Canaan Cone Collecting - Part II
Or, Cones, Cones, and More Cones
By Dave Saville
We met at Shot Cherry Cabin on Friday evening, August 18th. Mike Breiding was first to arrive, by now a seasoned cone collector. This weekend Betsy came along with him. I met Bob Churby at Cheat Lake, and we arrived at the Cabin just at dusk. Rain fell during the whole trip, sometimes heavy. Frank and Barb Slider and friend Ann Dillaman pulled up right behind us.
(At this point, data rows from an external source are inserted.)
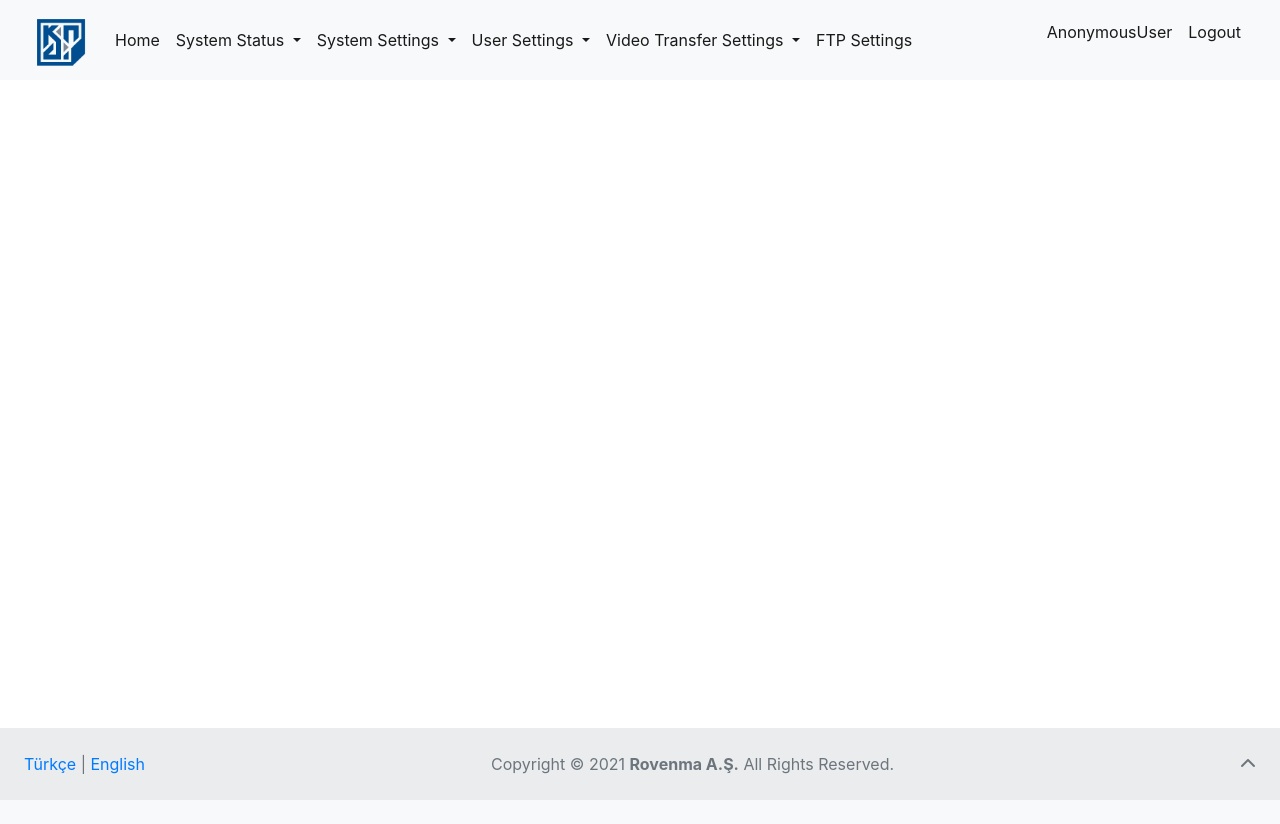
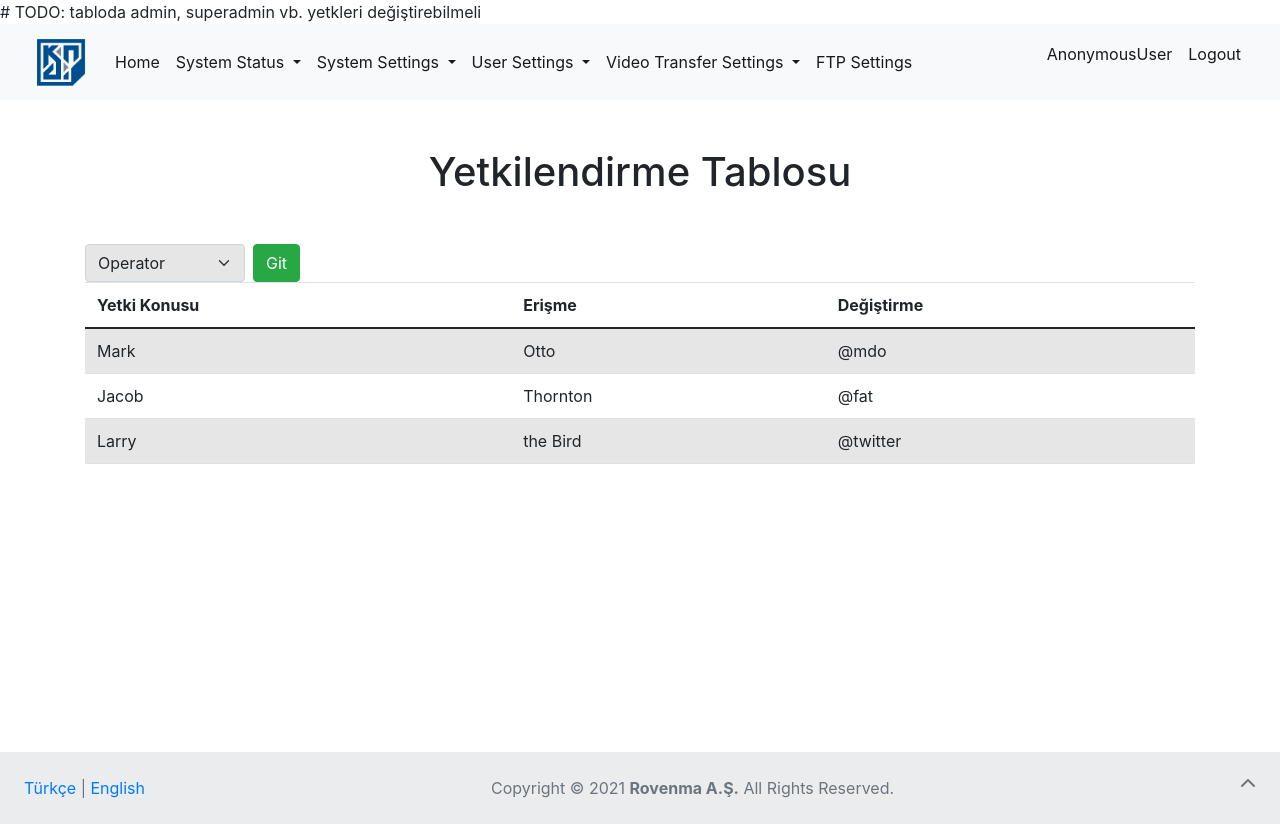
Before and after one commit to egepaksoy/rovenmawebportal, a Django app: page /authorization in a window 1280 px wide. Before the commit the page ends 800 px from the top, so only its background shows below. Run offline with Django 3.2, Linux system fonts and the light colour scheme; data comes from the database, SQL or seed files in the repository; some libraries are stand-ins or nearby versions.

Commit message:
yetkilendirme sayfası ve viewi luşturuldu

```diff
--- a/templates/user/authorization.html
+++ b/templates/user/authorization.html
@@ -1 +1,61 @@
-{% extends 'base.html' %}
+# TODO: tabloda admin, superadmin vb. yetkleri değiştirebilmeli
+{% extends 'base.html' %} {% block head %}
+<title>Yetki</title>
+<style media="screen">
+  .table-int {
+    width: 100%;
+    height: 100%;
+    margin-bottom: 10%;
+  }
+  .table-ic {
+    float: left;
+  }
+</style>
+{% endblock head %} {% block body %}
+<div class="container mt-5">
+  <h1 class="text text-center">Yetkilendirme Tablosu</h1>
+  <div id="table">
+    <form method="post" class="mb-5">
+      {% csrf_token %}
+      <div class="table-ic">
+        <select
+          class="form-select"
+          style="background-color: #e6e6e6; width: 10rem"
+        >
+          <option value="operator" selected>Operator</option>
+          <option value="admin">Admin</option>
+          <option value="superadmin">Super Admin</option>
+        </select>
+      </div>
+      <input class="btn btn-success table-ic ml-2" type="submit" value="Git" />
+    </form>
+
+    <table class="table table-striped">
+      <thead>
+        <tr>
+          <th scope="col">Yetki Konusu</th>
+          <th scope="col">Erişme</th>
+          <th scope="col">Değiştirme</th>
+        </tr>
+      </thead>
+      <tbody>
+        <tr>
+          <td>Mark</td>
+          <td>Otto</td>
+          <td>@mdo</td>
+        </tr>
+        <tr>
+          <td>Jacob</td>
+          <td>Thornton</td>
+          <td>@fat</td>
+        </tr>
+        <tr>
+          <td>Larry</td>
+          <td>the Bird</td>
+          <td>@twitter</td>
+        </tr>
+      </tbody>
+    </table>
+  </div>
+</div>
+{% endblock body %}
```
Also changed, not shown: templates/status/sensors.html (+13 -6 lines).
After a good breakfast, we headed down the mountain to Bartow and met Peter Shoenfeld, Bill Hitt, Bill Grauer and Matt Mongin. We drove up Cheat Mountain to the work site. This day we would be picking balsam fir cones from trees in the southernmost natural stand of balsam on the continent located at Cheat Bridge on the Upper Shavers Fork of Cheat River. When we arrived we were met by West Virginia Native Plants Society members Chris Gatens and Kevin Campbell. We got right to work getting the ladders off the truck and into the woods. Arming ourselves with gloves, sacks, clipboards with data sheets, and tags, what we found was lots of water. Although sunny at the time, it had rained for 2 days prior to our arrival. Compounding the problem, beavers had moved in and built new dams making Blister Run difficult to ford. There was good reason to call this place Blister Run Swamp today. We didnít waste any time in getting the ladders up into the closest trees. Although several trees had cones in them, they were not as numerous as what we had found in Canaan Valley. This meant we would need to get up into many trees in order to collect a significant amount of seed. Bob Churby and I went on a reconnaissance mission to locate accessible trees with cones. We use 40 foot extension ladders, but because of the height of these trees, and the fact that the cones are located in the very top of the tree, most had cones that were out of reach. Several of the workers took a break and set up a great lunch buffet in the shade of a CCC red pine plantation.
By 3:30 PM, we had depleted our energy so we began to pack up the equipment and get the trucks loaded up. Having climbed over 50 trees, we were successful in collecting over 3 bushels of cones. After stopping by the Cheat Mountain club for a quick visit with Jason and Carl, we arrived back at Shot Cherry Cabin about 5 PM, and had enough time to clean up before heading "out to dinner." The Mountain Instituteís Spruce Mountain Campus is just 2 miles down the road, and Alton, Marcie and Ryan had invited us to join them during their Family Weekend for dinner. We arrived at the campus to find parents constructing bat boxes with their kids. Wonderful smells were coming from the kitchen where Natalie and Brent were busy preparing the meal. We cone pickers mingled with the families and helped put the finishing touches on the bat boxes. After dinner everyone gathered in the main classroom where I presented a talk about our balsam fir conservation project. We headed back to Shot Cherry Cabin and it wasn't long before "lights out."
On Sunday, a few of us met at the Pigs Ear, and joined Alton Byers from the Mountain Institute and Rod Bartgis of The Nature Conservancy and collected cones from a few trees at Blister Swamp on the Dalen Farm. We had a great afternoon as Rodney led a tour of the swamp and itís many unique features. Some of us stayed at the house and enjoyed talking with Sugar and John. Our cone collecting endeavors are now complete.
Our goal was to collect cones from as many stands of balsam fir from around the state as possible, thus protecting any genetic diversity that exists within the sub-species. We were successful in getting seed from 11 separate stands within itís 50 mile range. We collected cones from every major stand of fir except the one on Big Stonecoal Run of Red Creek. We did enjoy a warm, welcome and appreciative relationship with the US Fish and Wildlife Service for gathering cones on the Canaan Valley National Wildlife Refuge. Canaan Valley State Park folks were very cooperative in giving us access to the fir trees there. In addition, On August 18 we were allowed access to trees by Ryan Bidwell and several other private property owners. Mission accomplished! Greenbrier District Ranger, Ken Rago issued a limited permit to collect seed at Blister Run.
The Natural Resource Conservation Service is now undertaking the seed extraction, stratification, and germination procedure for some seed, and will seed bank the rest.